## WORK REQUEST:
Those lines of the data that hold the word "shape" are to be copied out.

[Start of Attachment]

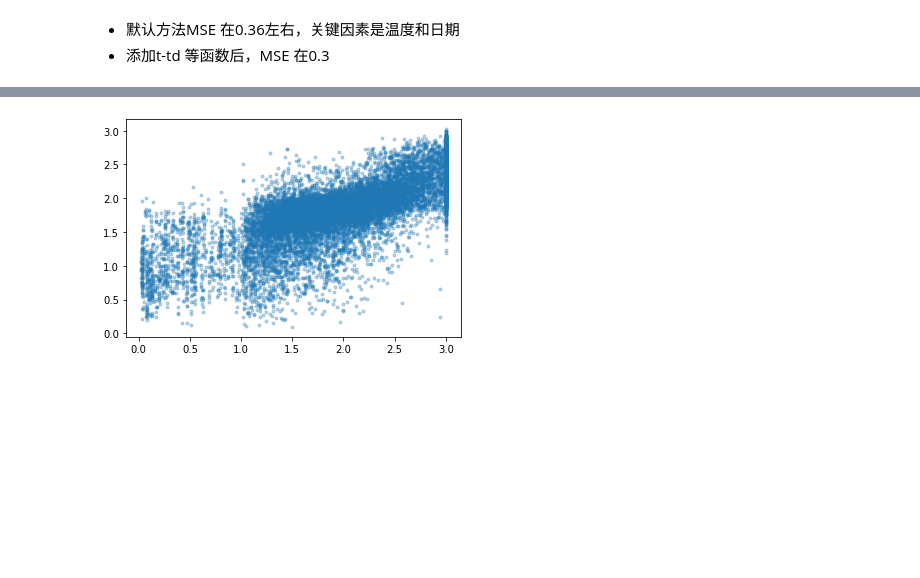
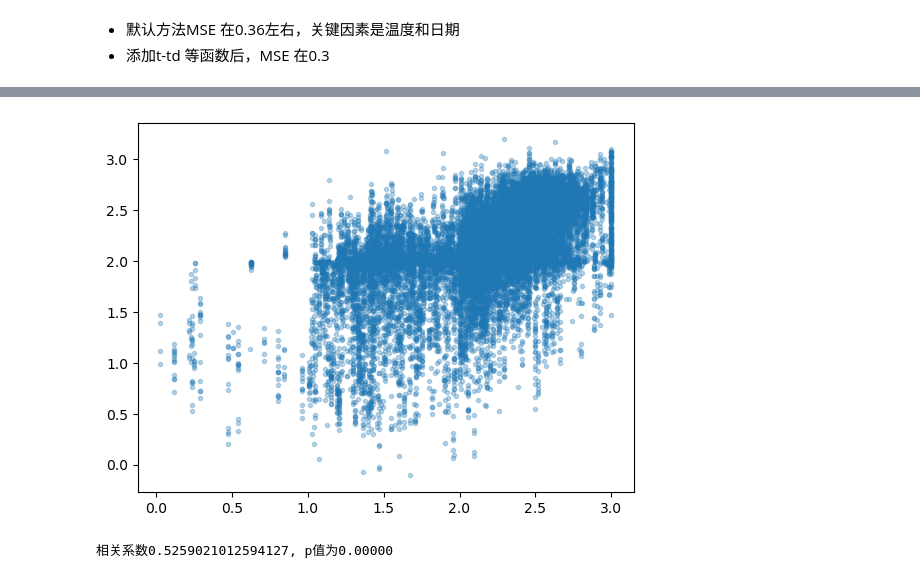
Before and after one commit to hanchyhill/python, a Jupyter notebook: seafog/src/tf2/sea_fog_reg_model_loss_customized.ipynb, the cells around one changed output, grey strips where cells are left out. Drawn from its saved outputs; the diff is of its cells as text; code cells hidden in the pictures; blank space fills up the shorter version.

```diff
--- a/seafog/src/tf2/sea_fog_reg_model_loss_customized.ipynb
+++ b/seafog/src/tf2/sea_fog_reg_model_loss_customized.ipynb
@@ -60,7 +56,8 @@ linear_vis(9000)
 # fog_dataset_hdf = "H:/github/python/seafog/data/collection/fog_dataset.hdf"
 # fog_dataset_hdf = "F:/github/pythonScript/seafog/data/collection/fog_dataset.hdf"
 # fog_dataset_hdf = "F:/github/pythonScript/seafog/data/collection/extend/fog_dataset_extend.hdf"
-fog_dataset_hdf = os.path.normpath(os.path.join(file_dir, './fullhour/fog_dataset_fulltime.hdf'))
+# fog_dataset_hdf = os.path.normpath(os.path.join(file_dir, './multi_level/fog_dataset_extend_multilevels.hdf'))
+fog_dataset_hdf = os.path.normpath(os.path.join(file_dir, './fullhour/fog_dataset_72h1_168h6_v2.hdf'))
 store_dataset = pd.HDFStore(fog_dataset_hdf, mode='r')
 print(store_dataset.keys())
 df_train = store_dataset.get('train')
@@ -70,20 +67,28 @@ df_test = store_dataset.get('test')
 # df_train.dropna(subset=['visi','v100','v10m','u100','u10m','t2mm','t2md','sstk','station_vis'],inplace=True)
 # df_valid.dropna(subset=['visi','v100','v10m','u100','u10m','t2mm','t2md','sstk','station_vis'],inplace=True)
 # df_test.dropna(subset=['visi','v100','v10m','u100','u10m','t2mm','t2md','sstk','station_vis'],inplace=True)
-x_columns = ['t_td', 'td_sst','t_sst','v100', 'v10m', 'u100', 'u10m', 't2mm', 't2md', 'sstk','year_sin','year_cos', 'day_sin', 'day_cos','fc_hour',]
+
 
 # x_columns = ['t_td', 'td_sst','t_sst','year_sin','year_cos', 'day_sin', 'day_cos','fc_hour',]
 df_train['t_td'] =  df_train['t2mm'] - df_train['t2md']
 df_train['td_sst'] =  df_train['t2md'] - df_train['sstk']
 df_train['t_sst'] =  df_train['t2mm'] - df_train['sstk']
+df_train['delta_theta'] = df_train['theta925'] - df_train['theta1000']
+df_train['delta_theta_e'] = df_train['theta_e925'] - df_train['theta_e1000']
 
 df_valid['t_td']   =  df_valid['t2mm'] - df_valid['t2md']
 df_valid['td_sst'] =  df_valid['t2md'] - df_valid['sstk']
 df_valid['t_sst']  =  df_valid['t2mm'] - df_valid['sstk']
+df_valid['delta_theta'] = df_valid['theta925'] - df_valid['theta1000']
+df_valid['delta_theta_e'] = df_valid['theta_e925'] - df_valid['theta_e1000']
 
 df_test['t_td']   =  df_test['t2mm'] - df_test['t2md']
 df_test['td_sst'] =  df_test['t2md'] - df_test['sstk']
 df_test['t_sst']  =  df_test['t2mm'] - df_test['sstk']
+df_test['delta_theta'] = df_test['theta925'] - df_test['theta1000']
+df_test['delta_theta_e'] = df_test['theta_e925'] - df_test['theta_e1000']
+
+x_columns = ['t_td', 'td_sst','t_sst','v100', 'v10m', 'u100', 'u10m', 't2mm', 't2md', 'sstk','year_sin','year_cos', 'day_sin', 'day_cos','fc_hour','delta_theta','delta_theta_e','theta_e925']
 
 df_train_x = df_train.loc[:, x_columns]
 df_train_y = df_train['station_vis_linear']
@@ -105,5 +110,19 @@ test_y = df_test_y.to_numpy()
 
 print(train_x.shape)
 print(train_y.shape)
+
+scaler = StandardScaler()
+train_x_scaled = scaler.fit_transform(train_x)
+test_x_scaled  = scaler.transform(test_x)
+valid_x_scaled = scaler.fit_transform(valid_x)
+
+
+keep_cols = ['t_td', 'td_sst','t_sst','year_sin','year_cos', 'day_sin', 'day_cos','delta_theta','delta_theta_e'] # 不需要标准化变量的参数
+
+for iColumn in keep_cols:
+    index = x_columns.index(iColumn)
+    train_x_scaled[:,index] = train_x[:,index]
+    valid_x_scaled[:,index] = valid_x[:,index]
+    test_x_scaled[:,index]  = test_x[:,index]
 # %% [output]
 ['/test', '/train', '/valid']
@@ -112,12 +130,0 @@ print(train_y.shape)
-# %%
-scaler = StandardScaler()
-train_x_scaled = scaler.fit_transform(train_x)
-valid_x_scaled = scaler.fit_transform(valid_x)
-test_x_scaled  = scaler.fit_transform(test_x)
-
-train_x_scaled[:,0:3] = train_x[:,0:3]
-train_x_scaled[:,-5:-1] = train_x[:,-5:-1]
-valid_x_scaled[:,0:3]   = valid_x[:,0:3]
-valid_x_scaled[:,-5:-1] = valid_x[:,-5:-1]
-test_x_scaled[:,0:3]    = test_x[:,0:3]
-test_x_scaled[:,-5:-1]  = test_x[:,-5:-1]
@@ -268,8 +275,11 @@ array([[0.94713175],
 # %%
 plt.plot(test_y, predictions,'.', alpha=0.3)
 plt.show()
+r,p = pearsonr(predictions[:,0],test_y)
+print(f'相关系数{r}, p值为{p:.5f}')
 # %% [output]
-[figure, old version]
+[figure, new version]
+相关系数0.5259021012594127, p值为0.00000
 # %%
 plt.plot(train_y,model(train_x_scaled).numpy(),'.', alpha=0.1)
 plt.show()
```
Also changed, not shown: parts of 12 cells of this notebook, 3 other files.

[End of Attachment]

## TASK OUTPUT:
 print(train_x.shape)
 print(train_y.shape)
@@ -112,12 +130,0 @@ print(train_y.shape)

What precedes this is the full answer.